Tag Archives: schemas

Why me?

It’s Narcissist Friday!  


What was there about me that attracted the narcissist?

What weakness or brokenness did he/she see in me?

What did I do wrong?

Is there a sign on my forehead saying, “Here I am, ruin my life”?


These are normal questions from those who have found themselves in narcissistic relationships. In the midst of their struggle, they want to know why the door was open in the first place. They want to know if they should blame themselves.

If you read the literature, you will find references to schemas and schema therapy. We all develop ways of handling life, particularly the parts that hurt us. Schemas are simply the categories of those coping methods. Some hide, some react in anger, some blame, some deny. These are ways of coping that we learned as we grew up. Some call them schemas or other psychological terms; in my counseling and teaching, I refer to them as “flesh patterns.”

But schemas and flesh patterns answer the wrong questions. They don’t really answer why the narcissist hit on you in the first place. They answer why you can’t seem to let go or why you still hurt or why you weren’t strong enough to kick him out. They might answer why you were so excited to let the narcissist into your life. But they don’t answer why you were targeted.

I suspect that some counselors would disagree with me on this. They are used to seeing people as walking schemas or flesh patterns. I don’t really think the narcissist cares about your schema. He/she will use it, exploit it, adapt to it—but it isn’t why he/she focused on you.

Narcissists are predators. They need to feed, to find their narcissistic supply. They will try to get it from anyone. They are willing to knock on a hundred doors in the hopes that one will open. They have developed techniques and characteristics that make them attractive to many kinds of people, bait designed to catch and hold potential victims. But they cast their bait to almost everyone.

Yes, there are some people who project something narcissists don’t like. Perhaps an assurance or a threat that causes the narcissist to stay away. But normal people are fair game. The bait is designed for normal people.

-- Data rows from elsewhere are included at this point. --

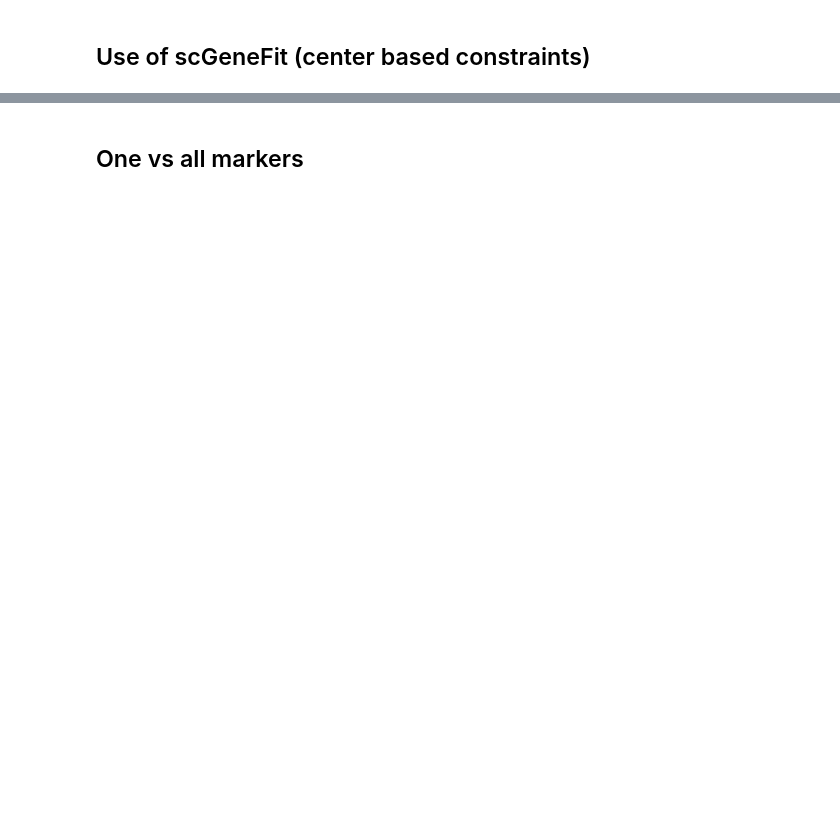
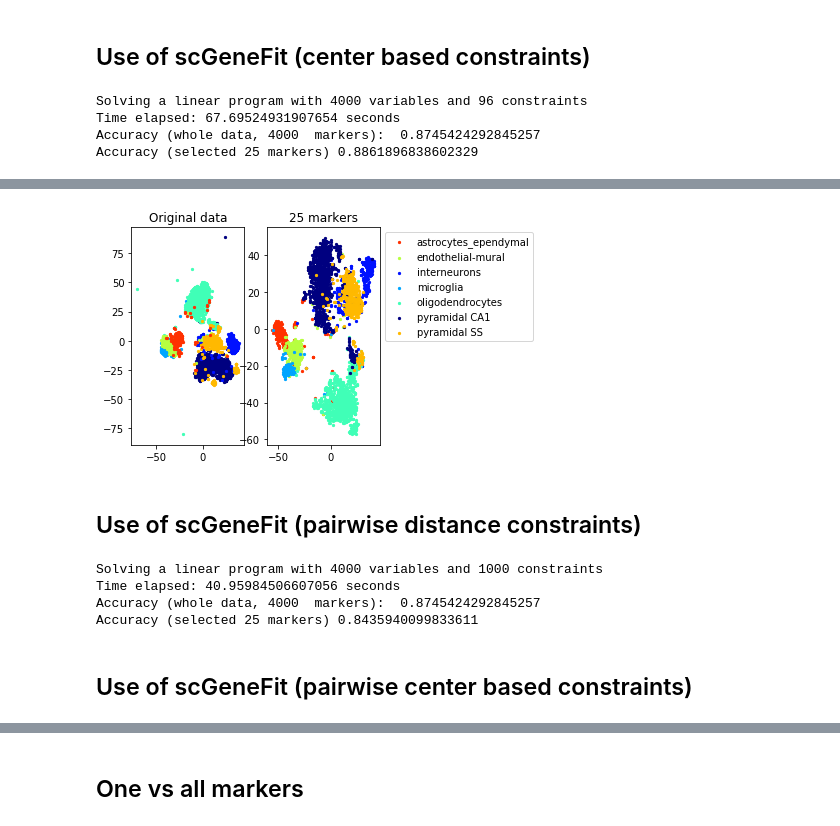
Before and after one commit to solevillar/scGeneFit-python, a Jupyter notebook: examples/scGeneFit_example.ipynb, the cells around one changed output, grey strips where cells are left out. Saved outputs shown, nothing was run; the diff lists cells and outputs as text; code cells hidden in the pictures; blank space fills up the shorter version.

```diff
--- a/examples/scGeneFit_example.ipynb
+++ b/examples/scGeneFit_example.ipynb
@@ -43,2 +171,23 @@ Elapsed time: 229.7222011089325 seconds
 # %% [markdown]
 ## Use of scGeneFit (center based constraints)
+# %%
+num_markers=25
+method='centers'
+redundancy=0.1
+
+markers= get_markers_hierarchy(data, labels, num_markers, method=method, redundancy=redundancy)
+
+accuracy=performance(data, labels[0], data, labels[0], clf)
+accuracy_markers=performance(data[:,markers], labels[0], data[:,markers], labels[0], clf)
+
+print("Accuracy (whole data,", d, " markers): ", accuracy)
+print("Accuracy (selected", num_markers, "markers)", accuracy_markers)
+# %% [output]
+Solving a linear program with 4000 variables and 96 constraints
+Time elapsed: 67.69524931907654 seconds
+Accuracy (whole data, 4000  markers):  0.8745424292845257
+Accuracy (selected 25 markers) 0.8861896838602329
+# %%
+#TSNE plot
+a=plot_marker_selection(data, markers, names[0])
+# %% [output]
@@ -45,2 +196,29 @@ Elapsed time: 229.7222011089325 seconds
+[figure, added]
+# %% [markdown]
+## Use of scGeneFit (pairwise distance constraints)
+# %%
+num_markers=25
+method='pairwise'
+sampling_rate=0.05 #use 5 percent of the data to generate constraints
+n_neighbors=3 #3 constraints per point
+epsilon=10 #Delta is 10*norm of the smallest constraint
+max_constraints=500 #use at most 500 constraints (for efficiency)
+use_centers=False #constraints given by pairwise distances
+
+markers= get_markers_hierarchy(data, labels, num_markers, method=method,
+                     sampling_rate=sampling_rate, n_neighbors=n_neighbors, epsilon=epsilon)
+
+accuracy=performance(data, labels[0], data, labels[0], clf)
+accuracy_markers=performance(data[:,markers], labels[0], data[:,markers], labels[0], clf)
+
+print("Accuracy (whole data,", d, " markers): ", accuracy)
+print("Accuracy (selected", num_markers, "markers)", accuracy_markers)
+# %% [output]
+Solving a linear program with 4000 variables and 1000 constraints
+Time elapsed: 40.95984506607056 seconds
+Accuracy (whole data, 4000  markers):  0.8745424292845257
+Accuracy (selected 25 markers) 0.8435940099833611
+# %% [markdown]
+## Use of scGeneFit (pairwise center based constraints)
 # %%
 num_markers=25
```
Also changed, not shown: parts of 39 cells of this notebook, 1 other file.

Of course, you can also project your weakness so that the abuser is particularly attracted. The young girl sitting alone at the mall crying on a bench is almost impossible for the abuser to resist. Some people do project their pain or loneliness to others. But that isn’t necessary for the narcissist to be interested.

Let’s suppose you grew up with the admonition to save money whenever possible. You regularly put extra change into a box when you were young. Then someone stole your box and your money was gone. You still believe that it is important to save money, so you build up a nice savings account at the bank. Then someone steals your identity and drains your savings account. Remembering your earlier experience, you might be tempted to say, “Why me? Do I have a weakness that these people see?”

The answer is simply that there are predators out there who will steal whatever they can get. They hit hundreds, perhaps thousands, of people and sometimes they get their pay-off. You might do things to prevent this and you might do things to invite it, but you probably are just a normal person who got hit.

There is no sign on your forehead inviting people to take advantage of you. There is no “kick me” sign on your back. The fact that the narcissist hit on you may have nothing to do with you. Predators hunt constantly and often get lucky.

Remember that some people grow up with narcissistic parents. What did the child do to become the victim? Nothing. The fault is in the narcissist. The narcissist finds people at work, at church, in organizations, and at home. It is normal for victims to feel responsible for their own situations, especially in narcissistic relationships. There may be nothing that you did wrong and no weakness that drew the narcissist to you. In fact, it may be your positive characteristics that attracted the narcissist. It may not have been any weakness, but a strength that drew him/her.

I write this with a certain amount of caution. My concern is for those who put themselves down because they fell into the control of the narcissist. It will be very helpful for you to look into the schemas or flesh patterns of your life as you try to deal with the relationship or its aftermath. But please don’t blame yourself for causing the problem that you have faced. The abuser is responsible for his or her own actions.

When asked why he wanted to climb Mount Everest, George Mallory answered, “Because it’s there!”

Why did the narcissist hit on you? Perhaps simply because you were there.


Filed under Narcissism